Same-sex marriage petitions hearing begins in Supreme Court of India

The issue of legal recognition for same-sex marriage comes up in the Supreme Court of India today, as a five-judge Constitution bench of the Supreme Court will hear a batch of petitions. The hearing comes with the backdrop of the Centre’s opposition to such recognition.

Caption: A pride flag flies high after the Supreme Court of India decriminalised homosexuality in September 2018. Photo courtesy: Instagram/pride_march_kolkata

The bench comprises Chief Justice of India DY Chandrachud, and Justices SK Kaul, Ravindra Bhat, Hima Kohli, and PS Narasimha. In its application submitted two days ago, the Centre had said that the campaign for legal recognition for same-sex marriage was “a mere urban elitist view for the purpose of social acceptance”.

The Centre’s application said that a decision by the Supreme Court in recognising the right of same-sex marriage “would mean a virtual judicial rewriting of an entire branch of law”.

The application said that “appropriate legislature” was the “proper authority” for such a legal change, and that this “appropriate legislature” would have to take into account “broader views and voice of all rural, semi-rural, and urban population” and other factors such as religious beliefs and customs governing marriage, instead of focusing only on “urban elitist views”.

What the petitioners want

Today’s Supreme Court hearing will take up 20 petitions. Also scheduled for the court’s attention are intervention pleas by individuals, organisations, and government entities.

Today’s listed petitions are filed by same-sex couples who seek legal recognition of their ‘marriage’ and by activists for same-sex rights.

The petitioners have sought directions from the Supreme Court for legal registration of their ‘marriage’ under the various laws that are in effect in India — Special Marriage Act, the Hindu Marriage Act, Muslim Marriage Act, Parsi Marriage Act, etc. Some of the petitions also seek recognition of the ‘marriage’ of transgender persons.

Some of the petitions not only want legal recognition of same-sex marriage or trans marriage but also the same rights of LGBTQI+ couples as heterosexual couples. These rights span inheritance of property, taxation, banking, adoption and other matters that are relevant to couples.

Striking down of ‘notice and objections’

Several petitioners have sought that the mandatory “notice and objections” provision under the Special Marriage Act and Foreigners Marriage Acts be struck down.

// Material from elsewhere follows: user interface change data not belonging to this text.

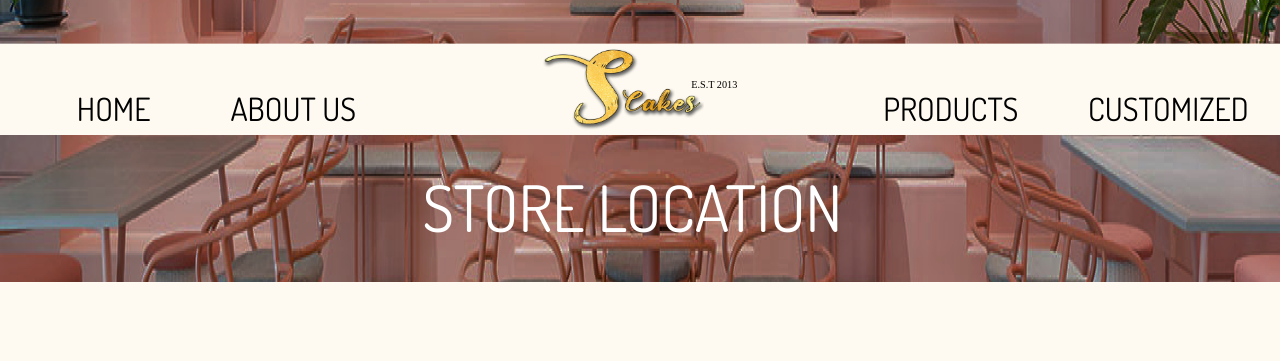
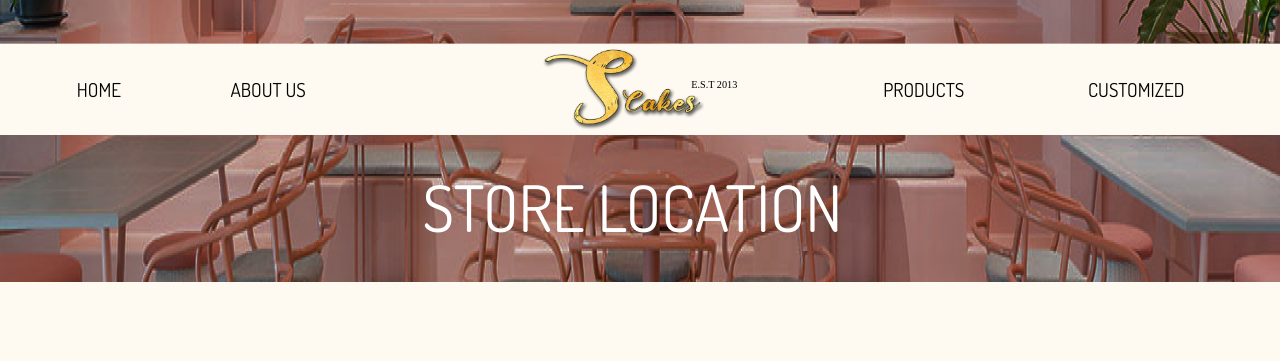
Before and after one commit to zarturia21/STCakesWEB, a PHP site: page /Findus.html in a window 1280 px wide. Shown: the top 361 px of the page. Run offline with PHP 8.4, Linux system fonts and the light colour scheme; some web fonts are replaced.

Commit message:
change font size from css into html

```diff
--- a/Findus.css
+++ b/Findus.css
@@ -5,43 +5,45 @@ body{
 /* Buttons */
 .Home{
   position:absolute;
-  height: 10%;
-  width: 46%;
-  top: 11%;
-  left: 6%;
-  font-size: 2.5vw;
+  height: 2vw;
+  width: 3.7vw;
+  top: 6vw;
+  left: 6vw;
   font-family: Dosis;
   color: rgb(0, 0, 0);
 }
 .Aboutus{
   position:absolute;
-  height: 10%;
-  width: 46%;
-  top: 11%;
-  left: 18%;
-  font-size: 2.5vw;
+  height: 2vw;
+  width: 6vw;
+  top: 6vw;
+  left: 18vw;
   font-family: Dosis;
   color: rgb(0, 0, 0);
 }
 .Products{
   position:absolute;
-  height: 10%;
-  width: 1%;
-  top: 11%;
-  left: 69%;
-  font-size: 2.5vw;
+  height: 2vw;
+  width: 6.5vw;
+  top: 6vw;
+  left: 69vw;
   font-family: Dosis;
   color: rgb(0, 0, 0);
 }
 .Customize{
   position:absolute;
-  height: 10%;
-  width: 1%;
-  top: 11%;
-  left: 85%;
-  font-size: 2.5vw;
+  z-index: 1vw;
+  height: 2vw;
+  width: 7.8vw;
+  top: 6vw;
+  left: 85vw;
   font-family: Dosis;
   color: rgb(0, 0, 0);
+}
+.Home:hover, .Aboutus:hover, .Products:hover, .Customize:hover {
+  background-color: #ff85f58a;
+  border: 1px solid var(--color-black);
+  border-radius: 6px;
 }
  /*Logo ni dri*/
 
@@ -62,7 +64,6 @@ body{
     position: absolute;
     top: 6.2vw;
     left: 54vw;
-    font-size: .8vw;
     color: #000000;
     width: 5vw;
     height: 9vw;
@@ -99,7 +100,6 @@ body{
   top: 13vw;
   left: 33vw;
   right: 23vw;
-  font-size: 5vw;
   color:#ffffff;
   font-family:Dosis;
 }
@@ -118,7 +118,6 @@ body{
     position: absolute;
     top: 29vw;
     left: 17.5vw;
-    font-size: 3.3vw;
     color:#ffffff;
     font-family:Dosis;
   }
@@ -129,7 +128,6 @@ body{
     left: 6vw;
     width: 30vw;
     text-align: justify;
-    font-size: 1.5vw;
     color:#ffffff;
     font-family:Dosis;
   }
@@ -138,7 +136,6 @@ body{
     position: absolute;
     top: 56vw;
     left: 17.5vw;
-    font-size: 3.3vw;
     color:#000000;
     font-family:Dosis;
   }
@@ -147,7 +144,6 @@ body{
     position: absolute;
     top: 60vw;
     left: 6vw;
-    font-size: 1.5vw;
     width: 30vw;
     color:#2d2d2d;
     font-family:Dosis;
@@ -158,7 +154,6 @@ body{
     position: absolute;
     top: 71vw;
     left: 43vw;
-    font-size: 3vw;
     color:#000000;
     font-family:Dosis;
   }
@@ -167,7 +162,6 @@ body{
     position: absolute;
     top: 75vw;
     left: 32vw;
-    font-size: 1.5vw;
     color:#000000;
     font-family:Dosis;
   }
@@ -197,7 +191,6 @@ body{
     position: absolute;
     top: 80vw;
     left: 43.5vw;
-    font-size: 1.2vw;
     color:#000000;
     font-family:Dosis;
   }
--- a/Findus.html
+++ b/Findus.html
@@ -12,7 +12,7 @@
     <img class="s-cakes-logo-1" alt="" src="./Photo/scakelogo.png "/>
     <img class="FindUsBackground1" alt="" src="./Photo/FindUsBackground1.png" />
     <img class="FindUsBackground2" alt="" src="./Photo/FindUsBackground2.png" />
-    <div class="est-2013">E.S.T 2013</div>
+    <div class="est-2013" style="font-size: .8vw;">E.S.T 2013</div>
 
     <link rel="stylesheet"href="https://fonts.googleapis.com/css2?family=Gidugu:wght@400&display=swap"/>
     <link rel="stylesheet"href="https://fonts.googleapis.com/css2?family=Gwendolyn:wght@400&display=swap"/>
@@ -30,24 +30,24 @@
     <link rel="stylesheet"href="https://fonts.googleapis.com/css2?family=Cormorant Garamond:wght@400&display=swap"/>
 
 
-    <div class="Home">HOME</div>
-    <div class="Aboutus">ABOUT US</div>
-    <div class="Products">PRODUCTS</div>
-    <div class="Customize">CUSTOMIZED</div>
+    <div class="Home" style="font-size: 1.5vw;">HOME</div>
+    <div class="Aboutus" style="font-size: 1.5vw;">ABOUT US</div>
+    <div class="Products" style="font-size: 1.5vw;">PRODUCTS</div>
+    <div class="Customize" style="font-size: 1.5vw;">CUSTOMIZED</div>
 
-    <div class="store-location">STORE LOCATION</div>
+    <div class="store-location" style="font-size: 5vw;">STORE LOCATION</div>
     <img class="Place" alt="" src="./Photo/Place.png">
-    <div class="Placetext"><b>PLACE</b></div>
-    <div class="Placeinfo">
+    <div class="Placetext" style="font-size: 3.3vw;"><b>PLACE</b></div>
+    <div class="Placeinfo" style="font-size: 1.5vw;">
         Welcome to our beautiful cake store, where we create sweet and stunning cakes for any occasion. From classic flavors to unique designs, our cakes are made with the finest ingredients and decorated to perfection. Come indulge in a slice of heaven and let us make your special occasion even more memorable.</div>
-    <div class="Info"><b>INFO</b></div>
-    <div class="Infotext">A bakery is an establishment that produces and sells flour-based
+    <div class="Info" style="font-size: 3.3vw;"><b>INFO</b></div>
+    <div class="Infotext" style="font-size: 1.5vw;">A bakery is an establishment that produces and sells flour-based
         food baked in an oven such as bread, cookies,
         cakes, doughnuts, bagels, pastries, and pies. </div>
-    <div class="Subscribe"><b>Subscribe</b></div>
-    <div class="Signinfo">Sign up with your email address to receive news and updates.</div>
+    <div class="Subscribe" style="font-size: 3vw;"><b>Subscribe</b></div>
+    <div class="Signinfo" style="font-size: 1.5vw;">Sign up with your email address to receive news and updates.</div>
     <button class="signup-btn">Sign Up</button>
-    <div class="WRYP">We respect your privacy.</div>
+    <div class="WRYP" style="font-size: 1.2vw;">We respect your privacy.</div>
     <input type="text" id="username" name="username" required>
 
     <iframe src="https://www.google.com/maps/embed?pb=!1m18!1m12!1m3!1d63043.49616097056!2d125.49764008957577!3d9.043822317113397!2m3!1f0!2f0!3f0!3m2!1i1024!2i768!4f13.1!3m3!1m2!1s0x3301be7520a26c5b%3A0x6188552ed60fb4d9!2sMagallanes%2C%20Agusan%20Del%20Norte!5e0!3m2!1sen!2sph!4v1682577938624!5m2!1sen!2sph"
```
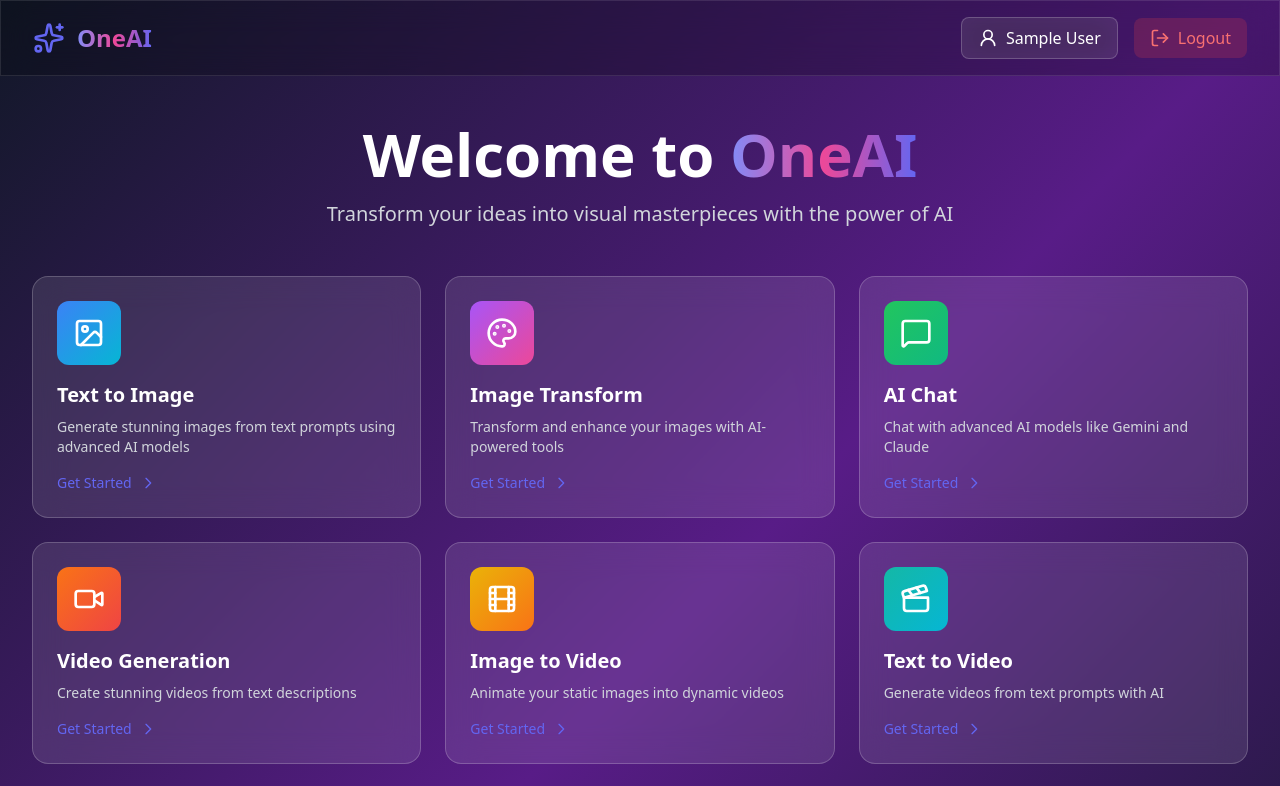
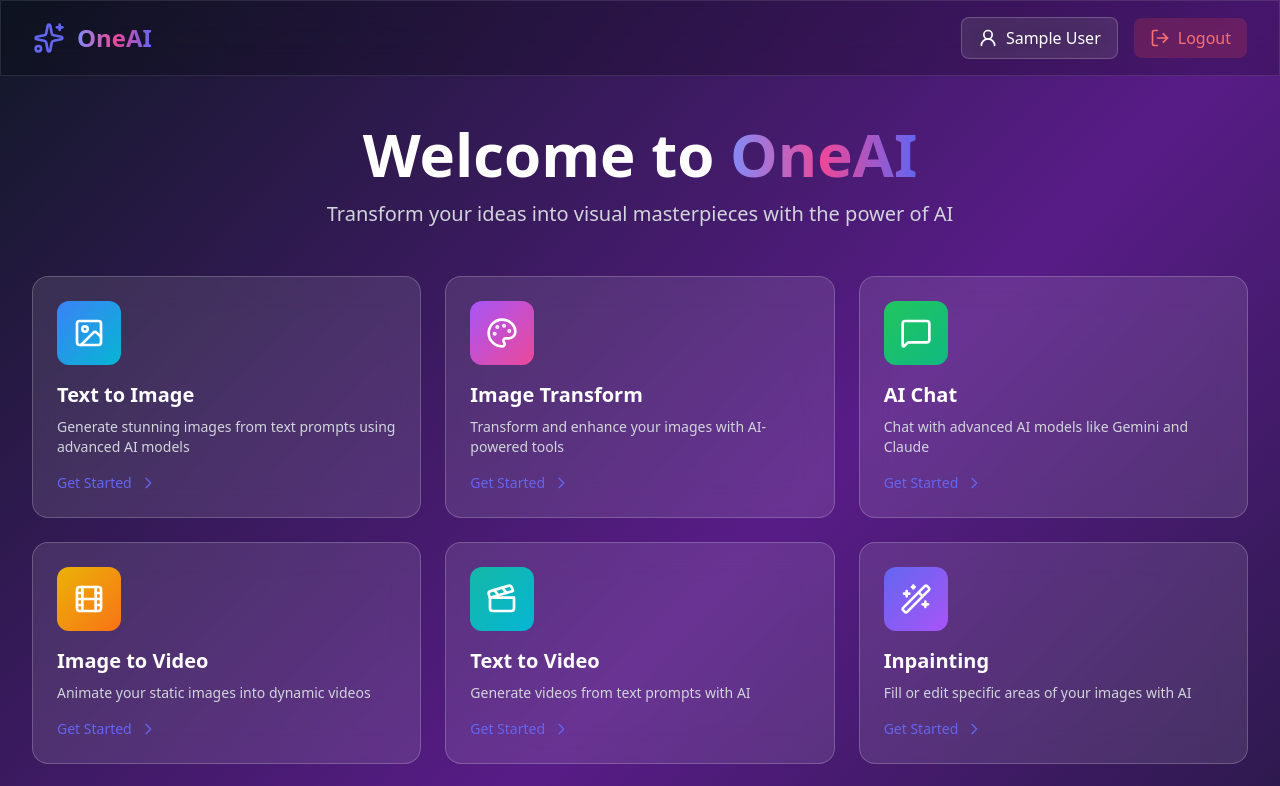
Before and after one commit to Android-by-Kotlin/OneAI-2.0-AndWeb, a React (Vite) app: page /home in a window 1280 px wide. Shown: the top 786 px of the page. Built offline with nearby package versions, Linux system fonts and the light colour scheme; no server answers; sample sign-in values are in the browser's storage.

Commit message:
Remove Video Generation card from website

```diff
--- a/src/pages/HomePage.tsx
+++ b/src/pages/HomePage.tsx
@@ -4,7 +4,6 @@ import { motion } from 'framer-motion';
 import {
   Image,
   MessageSquare,
-  Video,
   Palette,
   Wand2,
   User2,
@@ -48,13 +47,6 @@ const HomePage = () => {
       icon: <MessageSquare className="w-8 h-8" />,
       gradient: 'from-green-500 to-emerald-500',
       route: '/chatbot',
-    },
-    {
-      title: 'Video Generation',
-      description: 'Create stunning videos from text descriptions',
-      icon: <Video className="w-8 h-8" />,
-      gradient: 'from-orange-500 to-red-500',
-      route: '/video-generation',
     },
     {
       title: 'Image to Video',
```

Their petitions say that the “notice”, which makes it public knowledge who is marrying whom, and gives family members or members of society a chance to raise an objection, could endanger the queer couple’s relationship, or even their lives.

Read ‘spouse’, not ‘husband/wife’

Raising the questions about whether (or not) LGBTQI+ persons had the right to marry a person of their choice; and whether (or not) denying them marriage rights would violate their right to life, liberty, dignity, health, autonomy, and privacy, the petitioners have asked if the provisions of the Special Marriage Act, Foreigners Marriage Act, Hindu Marriage Act, and other personal laws could be made gender-neutral, by reading ‘spouse’ instead of ‘husband’ or ‘wife’.